# Task prompt
What you return should match the listing exactly, minus its images.

# Exercise material
——
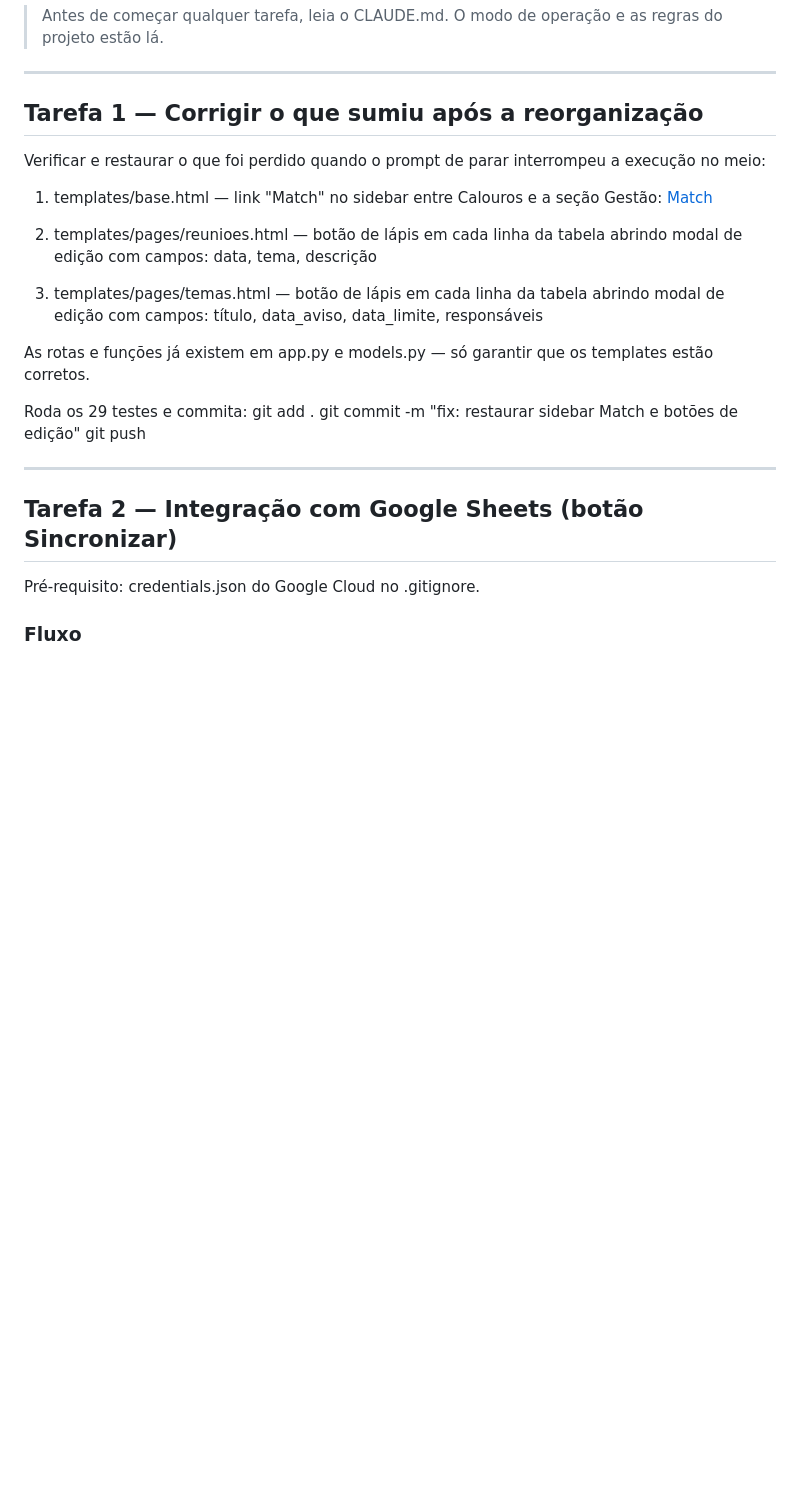
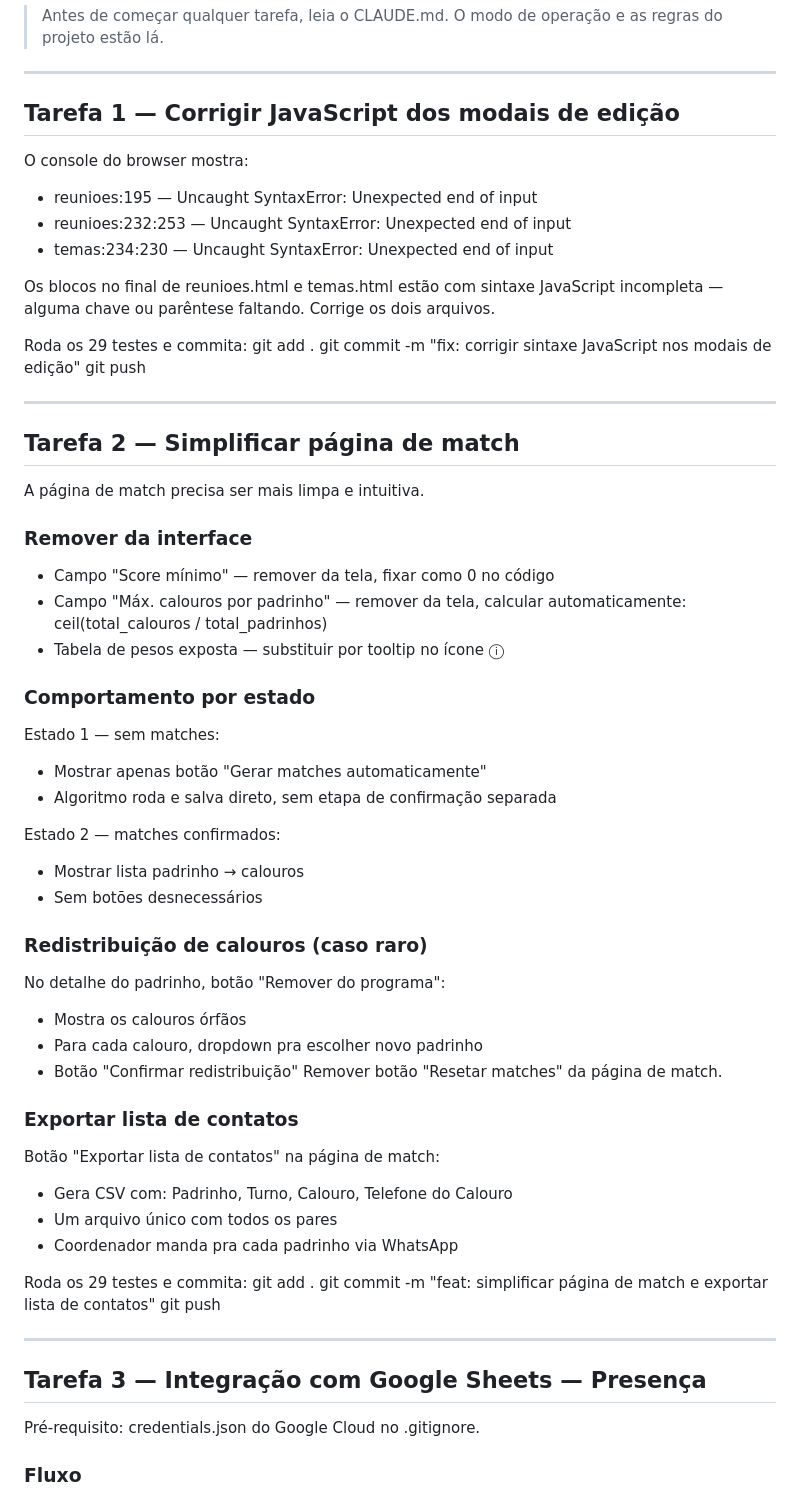
Before and after one commit to christiano-gonara/padrinho-track, a Markdown page: docs/tarefas.md, the part around one of its changes. Drawn GitHub-style; blank space fills up the shorter version.

Commit message:
fix: corrigir sintaxe JavaScript nos modais de edição
Atualiza docs/tarefas.md com lista de tarefas revisada (Tarefas 2-9).

Co-Authored-By: Claude Sonnet 4.6 <noreply@anthropic.com>

```diff
--- a/docs/tarefas.md
+++ b/docs/tarefas.md
@@ -5,37 +5,65 @@
 
 ---
 
-## Tarefa 1 — Corrigir o que sumiu após a reorganização
+## Tarefa 1 — Corrigir JavaScript dos modais de edição
 
-Verificar e restaurar o que foi perdido quando o prompt de parar
-interrompeu a execução no meio:
+O console do browser mostra:
+- reunioes:195 — Uncaught SyntaxError: Unexpected end of input
+- reunioes:232:253 — Uncaught SyntaxError: Unexpected end of input
+- temas:234:230 — Uncaught SyntaxError: Unexpected end of input
 
-1. templates/base.html — link "Match" no sidebar entre Calouros
-   e a seção Gestão:
-   <a href="/match" class="pt-nav-item">
-     <i class="ri-link-m"></i>
-     <span>Match</span>
-   </a>
-
-2. templates/pages/reunioes.html — botão de lápis em cada linha
-   da tabela abrindo modal de edição com campos:
-   data, tema, descrição
-
-3. templates/pages/temas.html — botão de lápis em cada linha
-   da tabela abrindo modal de edição com campos:
-   título, data_aviso, data_limite, responsáveis
-
-As rotas e funções já existem em app.py e models.py —
-só garantir que os templates estão corretos.
+Os blocos <script> no final de reunioes.html e temas.html
+estão com sintaxe JavaScript incompleta — alguma chave ou
+parêntese faltando. Corrige os dois arquivos.
 
 Roda os 29 testes e commita:
 git add .
-git commit -m "fix: restaurar sidebar Match e botões de edição"
+git commit -m "fix: corrigir sintaxe JavaScript nos modais de edição"
 git push
 
 ---
 
-## Tarefa 2 — Integração com Google Sheets (botão Sincronizar)
+## Tarefa 2 — Simplificar página de match
+
+A página de match precisa ser mais limpa e intuitiva.
+
+### Remover da interface
+- Campo "Score mínimo" — remover da tela, fixar como 0 no código
+- Campo "Máx. calouros por padrinho" — remover da tela, calcular
+  automaticamente: ceil(total_calouros / total_padrinhos)
+- Tabela de pesos exposta — substituir por tooltip no ícone ⓘ
+
+### Comportamento por estado
+
+Estado 1 — sem matches:
+- Mostrar apenas botão "Gerar matches automaticamente"
+- Algoritmo roda e salva direto, sem etapa de confirmação separada
+
+Estado 2 — matches confirmados:
+- Mostrar lista padrinho → calouros
+- Sem botões desnecessários
+
+### Redistribuição de calouros (caso raro)
+No detalhe do padrinho, botão "Remover do programa":
+- Mostra os calouros órfãos
+- Para cada calouro, dropdown pra escolher novo padrinho
+- Botão "Confirmar redistribuição"
+Remover botão "Resetar matches" da página de match.
+
+### Exportar lista de contatos
+Botão "Exportar lista de contatos" na página de match:
+- Gera CSV com: Padrinho, Turno, Calouro, Telefone do Calouro
+- Um arquivo único com todos os pares
+- Coordenador manda pra cada padrinho via WhatsApp
+
+Roda os 29 testes e commita:
+git add .
+git commit -m "feat: simplificar página de match e exportar lista de contatos"
+git push
+
+---
+
+## Tarefa 3 — Integração com Google Sheets — Presença
 
 Pré-requisito: credentials.json do Google Cloud no .gitignore.
 
```
Also changed, not shown: other parts of docs/tarefas.md (+152 -7 lines).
——
# Answer to the problem
Before and after one commit to christiano-gonara/padrinho-track, a Markdown page: docs/tarefas.md, the part around one of its changes. Drawn GitHub-style; blank space fills up the shorter version.

Commit message:
fix: corrigir sintaxe JavaScript nos modais de edição
Atualiza docs/tarefas.md com lista de tarefas revisada (Tarefas 2-9).

Co-Authored-By: Claude Sonnet 4.6 <noreply@anthropic.com>

```diff
--- a/docs/tarefas.md
+++ b/docs/tarefas.md
@@ -5,37 +5,65 @@
 
 ---
 
-## Tarefa 1 — Corrigir o que sumiu após a reorganização
+## Tarefa 1 — Corrigir JavaScript dos modais de edição
 
-Verificar e restaurar o que foi perdido quando o prompt de parar
-interrompeu a execução no meio:
+O console do browser mostra:
+- reunioes:195 — Uncaught SyntaxError: Unexpected end of input
+- reunioes:232:253 — Uncaught SyntaxError: Unexpected end of input
+- temas:234:230 — Uncaught SyntaxError: Unexpected end of input
 
-1. templates/base.html — link "Match" no sidebar entre Calouros
-   e a seção Gestão:
-   <a href="/match" class="pt-nav-item">
-     <i class="ri-link-m"></i>
-     <span>Match</span>
-   </a>
-
-2. templates/pages/reunioes.html — botão de lápis em cada linha
-   da tabela abrindo modal de edição com campos:
-   data, tema, descrição
-
-3. templates/pages/temas.html — botão de lápis em cada linha
-   da tabela abrindo modal de edição com campos:
-   título, data_aviso, data_limite, responsáveis
-
-As rotas e funções já existem em app.py e models.py —
-só garantir que os templates estão corretos.
+Os blocos <script> no final de reunioes.html e temas.html
+estão com sintaxe JavaScript incompleta — alguma chave ou
+parêntese faltando. Corrige os dois arquivos.
 
 Roda os 29 testes e commita:
 git add .
-git commit -m "fix: restaurar sidebar Match e botões de edição"
+git commit -m "fix: corrigir sintaxe JavaScript nos modais de edição"
 git push
 
 ---
 
-## Tarefa 2 — Integração com Google Sheets (botão Sincronizar)
+## Tarefa 2 — Simplificar página de match
+
+A página de match precisa ser mais limpa e intuitiva.
+
+### Remover da interface
+- Campo "Score mínimo" — remover da tela, fixar como 0 no código
+- Campo "Máx. calouros por padrinho" — remover da tela, calcular
+  automaticamente: ceil(total_calouros / total_padrinhos)
+- Tabela de pesos exposta — substituir por tooltip no ícone ⓘ
+
+### Comportamento por estado
+
+Estado 1 — sem matches:
+- Mostrar apenas botão "Gerar matches automaticamente"
+- Algoritmo roda e salva direto, sem etapa de confirmação separada
+
+Estado 2 — matches confirmados:
+- Mostrar lista padrinho → calouros
+- Sem botões desnecessários
+
+### Redistribuição de calouros (caso raro)
+No detalhe do padrinho, botão "Remover do programa":
+- Mostra os calouros órfãos
+- Para cada calouro, dropdown pra escolher novo padrinho
+- Botão "Confirmar redistribuição"
+Remover botão "Resetar matches" da página de match.
+
+### Exportar lista de contatos
+Botão "Exportar lista de contatos" na página de match:
+- Gera CSV com: Padrinho, Turno, Calouro, Telefone do Calouro
+- Um arquivo único com todos os pares
+- Coordenador manda pra cada padrinho via WhatsApp
+
+Roda os 29 testes e commita:
+git add .
+git commit -m "feat: simplificar página de match e exportar lista de contatos"
+git push
+
+---
+
+## Tarefa 3 — Integração com Google Sheets — Presença
 
 Pré-requisito: credentials.json do Google Cloud no .gitignore.
 
```
Also changed, not shown: other parts of docs/tarefas.md (+152 -7 lines).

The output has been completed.